## [What is needed]
Among the entries below, find the lines with the word "center" and copy them.

Stored items
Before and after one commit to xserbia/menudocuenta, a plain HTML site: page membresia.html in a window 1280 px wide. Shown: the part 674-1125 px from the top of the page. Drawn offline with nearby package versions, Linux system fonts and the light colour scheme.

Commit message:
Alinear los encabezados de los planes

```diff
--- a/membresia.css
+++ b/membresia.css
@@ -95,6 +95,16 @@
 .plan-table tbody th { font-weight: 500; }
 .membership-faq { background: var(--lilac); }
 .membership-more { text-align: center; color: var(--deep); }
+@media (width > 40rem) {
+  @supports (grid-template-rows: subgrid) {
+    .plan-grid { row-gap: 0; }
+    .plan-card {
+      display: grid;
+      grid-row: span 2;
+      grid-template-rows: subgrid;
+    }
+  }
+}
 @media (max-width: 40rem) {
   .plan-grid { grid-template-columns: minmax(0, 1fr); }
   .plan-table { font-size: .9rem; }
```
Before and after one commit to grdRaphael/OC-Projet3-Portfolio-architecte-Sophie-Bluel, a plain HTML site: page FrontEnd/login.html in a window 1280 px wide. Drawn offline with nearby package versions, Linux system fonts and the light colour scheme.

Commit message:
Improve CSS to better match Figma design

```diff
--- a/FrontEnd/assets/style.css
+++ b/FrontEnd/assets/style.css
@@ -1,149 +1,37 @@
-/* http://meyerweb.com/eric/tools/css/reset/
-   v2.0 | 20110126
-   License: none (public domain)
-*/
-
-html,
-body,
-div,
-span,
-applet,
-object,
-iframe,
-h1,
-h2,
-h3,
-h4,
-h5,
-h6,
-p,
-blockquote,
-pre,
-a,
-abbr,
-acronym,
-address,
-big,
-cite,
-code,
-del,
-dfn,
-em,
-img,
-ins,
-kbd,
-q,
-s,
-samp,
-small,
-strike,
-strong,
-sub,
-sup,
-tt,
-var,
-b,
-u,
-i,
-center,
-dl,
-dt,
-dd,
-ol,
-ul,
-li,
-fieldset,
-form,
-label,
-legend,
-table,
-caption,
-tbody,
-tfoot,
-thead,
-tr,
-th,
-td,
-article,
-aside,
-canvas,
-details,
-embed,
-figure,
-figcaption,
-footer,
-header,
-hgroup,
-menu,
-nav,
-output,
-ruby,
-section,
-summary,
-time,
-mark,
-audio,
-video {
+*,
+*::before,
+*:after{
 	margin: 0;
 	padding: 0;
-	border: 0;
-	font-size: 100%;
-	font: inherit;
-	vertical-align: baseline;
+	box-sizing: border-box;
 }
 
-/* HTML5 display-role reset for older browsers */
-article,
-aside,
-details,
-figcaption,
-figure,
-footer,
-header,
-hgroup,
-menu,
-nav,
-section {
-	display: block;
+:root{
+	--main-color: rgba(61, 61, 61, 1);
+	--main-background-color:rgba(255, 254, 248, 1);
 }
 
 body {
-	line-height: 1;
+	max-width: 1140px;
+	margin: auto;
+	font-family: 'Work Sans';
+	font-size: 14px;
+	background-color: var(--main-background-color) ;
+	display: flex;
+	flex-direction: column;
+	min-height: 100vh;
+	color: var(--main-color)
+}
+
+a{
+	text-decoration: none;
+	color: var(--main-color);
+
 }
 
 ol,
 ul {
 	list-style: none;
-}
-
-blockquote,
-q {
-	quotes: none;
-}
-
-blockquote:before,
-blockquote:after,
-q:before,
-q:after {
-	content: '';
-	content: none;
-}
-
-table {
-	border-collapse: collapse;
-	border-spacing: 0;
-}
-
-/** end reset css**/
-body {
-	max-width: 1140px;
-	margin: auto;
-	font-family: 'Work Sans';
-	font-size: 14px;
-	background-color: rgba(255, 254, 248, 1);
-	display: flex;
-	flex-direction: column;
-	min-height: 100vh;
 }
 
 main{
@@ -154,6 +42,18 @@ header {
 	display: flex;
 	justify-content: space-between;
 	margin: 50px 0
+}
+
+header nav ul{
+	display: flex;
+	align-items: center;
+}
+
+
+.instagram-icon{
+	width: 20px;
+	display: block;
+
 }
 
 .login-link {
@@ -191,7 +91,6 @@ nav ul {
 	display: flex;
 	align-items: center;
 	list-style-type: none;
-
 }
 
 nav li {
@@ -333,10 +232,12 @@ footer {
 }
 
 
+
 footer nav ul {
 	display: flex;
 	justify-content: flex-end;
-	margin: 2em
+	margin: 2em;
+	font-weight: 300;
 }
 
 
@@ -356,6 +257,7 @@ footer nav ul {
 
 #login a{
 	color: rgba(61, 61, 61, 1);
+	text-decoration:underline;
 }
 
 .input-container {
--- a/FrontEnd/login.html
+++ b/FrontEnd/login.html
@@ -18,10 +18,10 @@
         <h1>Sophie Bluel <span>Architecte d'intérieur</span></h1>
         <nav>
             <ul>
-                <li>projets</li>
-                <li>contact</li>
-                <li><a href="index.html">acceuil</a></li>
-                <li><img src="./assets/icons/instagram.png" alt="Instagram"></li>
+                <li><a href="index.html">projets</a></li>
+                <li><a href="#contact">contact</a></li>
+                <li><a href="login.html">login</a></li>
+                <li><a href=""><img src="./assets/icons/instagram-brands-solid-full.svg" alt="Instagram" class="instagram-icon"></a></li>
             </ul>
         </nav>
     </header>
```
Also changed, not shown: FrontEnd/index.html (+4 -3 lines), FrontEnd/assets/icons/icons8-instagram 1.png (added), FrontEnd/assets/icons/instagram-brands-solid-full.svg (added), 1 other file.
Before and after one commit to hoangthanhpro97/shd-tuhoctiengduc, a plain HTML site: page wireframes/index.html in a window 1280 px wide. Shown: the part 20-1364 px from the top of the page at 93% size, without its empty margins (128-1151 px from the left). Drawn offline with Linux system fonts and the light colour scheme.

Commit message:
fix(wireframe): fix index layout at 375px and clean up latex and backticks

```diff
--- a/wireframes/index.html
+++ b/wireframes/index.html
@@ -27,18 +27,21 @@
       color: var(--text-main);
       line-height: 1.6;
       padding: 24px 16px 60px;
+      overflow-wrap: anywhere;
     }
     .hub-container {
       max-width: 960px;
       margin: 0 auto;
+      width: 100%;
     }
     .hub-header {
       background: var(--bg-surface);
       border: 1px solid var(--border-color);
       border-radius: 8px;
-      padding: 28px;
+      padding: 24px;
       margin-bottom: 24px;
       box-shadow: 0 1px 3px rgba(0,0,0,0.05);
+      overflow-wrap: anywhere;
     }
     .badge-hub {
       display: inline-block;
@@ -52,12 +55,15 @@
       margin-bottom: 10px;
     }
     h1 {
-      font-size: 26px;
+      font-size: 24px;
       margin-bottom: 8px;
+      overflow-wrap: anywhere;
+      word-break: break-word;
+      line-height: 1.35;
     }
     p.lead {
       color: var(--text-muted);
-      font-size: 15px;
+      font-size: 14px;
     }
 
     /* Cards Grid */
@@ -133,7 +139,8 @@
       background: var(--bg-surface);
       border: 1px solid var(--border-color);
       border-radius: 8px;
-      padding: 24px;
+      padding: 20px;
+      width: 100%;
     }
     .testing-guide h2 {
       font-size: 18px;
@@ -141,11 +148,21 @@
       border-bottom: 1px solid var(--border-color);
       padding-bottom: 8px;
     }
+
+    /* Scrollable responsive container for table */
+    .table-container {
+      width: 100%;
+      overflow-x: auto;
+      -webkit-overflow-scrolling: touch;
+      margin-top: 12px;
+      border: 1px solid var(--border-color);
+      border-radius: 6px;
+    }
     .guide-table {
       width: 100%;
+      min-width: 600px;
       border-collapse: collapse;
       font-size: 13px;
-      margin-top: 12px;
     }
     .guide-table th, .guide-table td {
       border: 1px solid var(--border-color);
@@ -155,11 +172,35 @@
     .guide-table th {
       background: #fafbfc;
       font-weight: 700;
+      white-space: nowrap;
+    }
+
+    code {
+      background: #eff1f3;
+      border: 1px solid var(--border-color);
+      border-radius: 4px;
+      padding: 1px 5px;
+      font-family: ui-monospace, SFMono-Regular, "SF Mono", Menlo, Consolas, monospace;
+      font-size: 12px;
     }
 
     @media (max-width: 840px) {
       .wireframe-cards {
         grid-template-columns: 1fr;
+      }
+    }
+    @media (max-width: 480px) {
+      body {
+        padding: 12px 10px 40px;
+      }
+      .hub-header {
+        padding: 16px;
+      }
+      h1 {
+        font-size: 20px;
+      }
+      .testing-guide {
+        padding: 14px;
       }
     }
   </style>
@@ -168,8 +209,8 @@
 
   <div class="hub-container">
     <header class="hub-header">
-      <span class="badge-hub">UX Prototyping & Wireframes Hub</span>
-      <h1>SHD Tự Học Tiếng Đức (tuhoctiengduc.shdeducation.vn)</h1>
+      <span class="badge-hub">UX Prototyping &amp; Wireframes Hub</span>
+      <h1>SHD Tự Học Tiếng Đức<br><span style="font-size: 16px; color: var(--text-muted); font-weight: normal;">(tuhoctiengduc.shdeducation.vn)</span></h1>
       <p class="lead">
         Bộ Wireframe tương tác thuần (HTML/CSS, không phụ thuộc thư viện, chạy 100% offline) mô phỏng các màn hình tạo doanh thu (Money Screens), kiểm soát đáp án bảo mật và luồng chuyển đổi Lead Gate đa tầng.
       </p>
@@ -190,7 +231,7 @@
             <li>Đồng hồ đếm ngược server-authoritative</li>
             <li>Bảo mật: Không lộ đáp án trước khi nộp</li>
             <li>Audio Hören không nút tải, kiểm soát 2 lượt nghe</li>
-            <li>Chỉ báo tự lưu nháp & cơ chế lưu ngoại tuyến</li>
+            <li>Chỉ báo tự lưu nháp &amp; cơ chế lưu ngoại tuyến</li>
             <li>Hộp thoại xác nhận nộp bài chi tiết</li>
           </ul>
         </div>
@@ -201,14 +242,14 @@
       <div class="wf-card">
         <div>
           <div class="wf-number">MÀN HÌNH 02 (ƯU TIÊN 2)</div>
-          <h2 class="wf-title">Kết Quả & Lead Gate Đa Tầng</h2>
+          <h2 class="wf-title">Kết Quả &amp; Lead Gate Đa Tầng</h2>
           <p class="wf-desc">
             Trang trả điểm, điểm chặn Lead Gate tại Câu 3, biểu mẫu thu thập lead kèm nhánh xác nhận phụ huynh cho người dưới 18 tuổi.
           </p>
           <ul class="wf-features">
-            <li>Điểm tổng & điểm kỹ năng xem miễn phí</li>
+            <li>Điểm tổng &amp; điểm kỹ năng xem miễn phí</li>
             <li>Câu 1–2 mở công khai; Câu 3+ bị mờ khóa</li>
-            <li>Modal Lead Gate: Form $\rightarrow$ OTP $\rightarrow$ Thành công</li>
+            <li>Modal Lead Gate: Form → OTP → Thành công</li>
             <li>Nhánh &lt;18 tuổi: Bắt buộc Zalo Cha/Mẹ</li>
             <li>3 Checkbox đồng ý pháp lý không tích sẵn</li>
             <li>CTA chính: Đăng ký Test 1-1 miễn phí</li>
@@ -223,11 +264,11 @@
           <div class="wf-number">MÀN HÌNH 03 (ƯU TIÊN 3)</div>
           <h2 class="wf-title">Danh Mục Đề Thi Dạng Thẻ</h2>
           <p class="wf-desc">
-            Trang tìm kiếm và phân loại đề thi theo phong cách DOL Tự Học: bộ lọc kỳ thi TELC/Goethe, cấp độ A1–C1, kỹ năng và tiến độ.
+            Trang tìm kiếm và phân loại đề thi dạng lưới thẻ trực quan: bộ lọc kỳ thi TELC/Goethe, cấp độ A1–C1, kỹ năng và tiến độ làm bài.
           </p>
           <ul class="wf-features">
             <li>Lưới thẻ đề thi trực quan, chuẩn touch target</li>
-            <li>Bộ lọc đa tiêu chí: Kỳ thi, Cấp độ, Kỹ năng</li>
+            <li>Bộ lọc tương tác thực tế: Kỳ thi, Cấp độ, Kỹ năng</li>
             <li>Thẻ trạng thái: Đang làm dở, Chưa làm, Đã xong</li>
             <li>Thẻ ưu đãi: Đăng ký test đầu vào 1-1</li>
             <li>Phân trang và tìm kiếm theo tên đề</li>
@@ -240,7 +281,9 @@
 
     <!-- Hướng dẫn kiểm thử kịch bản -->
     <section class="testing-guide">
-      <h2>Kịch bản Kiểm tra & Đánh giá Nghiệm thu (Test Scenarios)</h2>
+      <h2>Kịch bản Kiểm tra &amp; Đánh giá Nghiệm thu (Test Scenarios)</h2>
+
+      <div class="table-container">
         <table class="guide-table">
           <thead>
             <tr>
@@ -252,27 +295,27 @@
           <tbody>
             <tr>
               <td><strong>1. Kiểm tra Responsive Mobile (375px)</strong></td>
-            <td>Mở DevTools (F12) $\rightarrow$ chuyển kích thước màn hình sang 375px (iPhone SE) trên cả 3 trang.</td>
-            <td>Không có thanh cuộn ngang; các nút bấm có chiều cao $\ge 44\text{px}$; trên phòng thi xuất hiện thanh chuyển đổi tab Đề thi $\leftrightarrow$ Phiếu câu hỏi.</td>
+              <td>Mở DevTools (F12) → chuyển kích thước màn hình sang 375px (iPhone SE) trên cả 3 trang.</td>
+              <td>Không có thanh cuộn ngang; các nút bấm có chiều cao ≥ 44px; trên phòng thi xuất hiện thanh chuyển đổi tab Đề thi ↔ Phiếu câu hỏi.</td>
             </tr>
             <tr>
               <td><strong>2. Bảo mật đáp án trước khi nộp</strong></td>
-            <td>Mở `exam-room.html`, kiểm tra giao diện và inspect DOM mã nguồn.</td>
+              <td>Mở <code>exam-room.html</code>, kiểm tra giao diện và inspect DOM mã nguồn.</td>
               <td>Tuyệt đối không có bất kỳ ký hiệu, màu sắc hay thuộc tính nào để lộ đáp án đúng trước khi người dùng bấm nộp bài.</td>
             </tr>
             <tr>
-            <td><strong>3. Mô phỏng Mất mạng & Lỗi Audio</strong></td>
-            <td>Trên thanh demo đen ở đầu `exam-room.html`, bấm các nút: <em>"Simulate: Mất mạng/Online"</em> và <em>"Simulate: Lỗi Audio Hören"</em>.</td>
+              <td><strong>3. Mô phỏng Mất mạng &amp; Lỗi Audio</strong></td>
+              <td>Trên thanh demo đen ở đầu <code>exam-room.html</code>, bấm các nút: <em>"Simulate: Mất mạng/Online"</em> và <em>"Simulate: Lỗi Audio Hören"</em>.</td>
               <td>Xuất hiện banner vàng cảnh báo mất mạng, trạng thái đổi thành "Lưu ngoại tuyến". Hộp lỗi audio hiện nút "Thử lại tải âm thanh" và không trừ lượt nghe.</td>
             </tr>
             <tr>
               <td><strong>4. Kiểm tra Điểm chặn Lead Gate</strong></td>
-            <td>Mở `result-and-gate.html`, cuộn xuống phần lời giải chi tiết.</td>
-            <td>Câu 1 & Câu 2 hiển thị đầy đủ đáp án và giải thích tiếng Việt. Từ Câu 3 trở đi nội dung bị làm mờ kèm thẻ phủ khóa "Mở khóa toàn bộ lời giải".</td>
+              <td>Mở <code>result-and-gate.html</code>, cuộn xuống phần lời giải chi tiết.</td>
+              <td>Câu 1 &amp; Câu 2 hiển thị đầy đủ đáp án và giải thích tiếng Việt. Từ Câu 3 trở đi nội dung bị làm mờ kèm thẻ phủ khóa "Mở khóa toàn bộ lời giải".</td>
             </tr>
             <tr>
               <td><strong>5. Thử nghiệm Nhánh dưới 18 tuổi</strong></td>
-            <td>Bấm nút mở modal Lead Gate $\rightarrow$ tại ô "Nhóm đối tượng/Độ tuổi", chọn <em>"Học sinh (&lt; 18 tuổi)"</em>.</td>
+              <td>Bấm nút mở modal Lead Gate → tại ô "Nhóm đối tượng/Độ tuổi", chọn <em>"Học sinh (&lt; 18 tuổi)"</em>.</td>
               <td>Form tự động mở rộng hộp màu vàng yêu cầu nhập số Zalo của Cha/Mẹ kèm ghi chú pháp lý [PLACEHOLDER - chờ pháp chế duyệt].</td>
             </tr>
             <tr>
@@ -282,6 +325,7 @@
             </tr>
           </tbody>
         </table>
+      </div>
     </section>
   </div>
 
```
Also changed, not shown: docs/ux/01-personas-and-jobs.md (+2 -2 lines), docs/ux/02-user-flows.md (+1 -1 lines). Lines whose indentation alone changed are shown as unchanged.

## [Solution below]
 .membership-more { text-align: center; color: var(--deep); }
-center,
+	align-items: center;
 	align-items: center;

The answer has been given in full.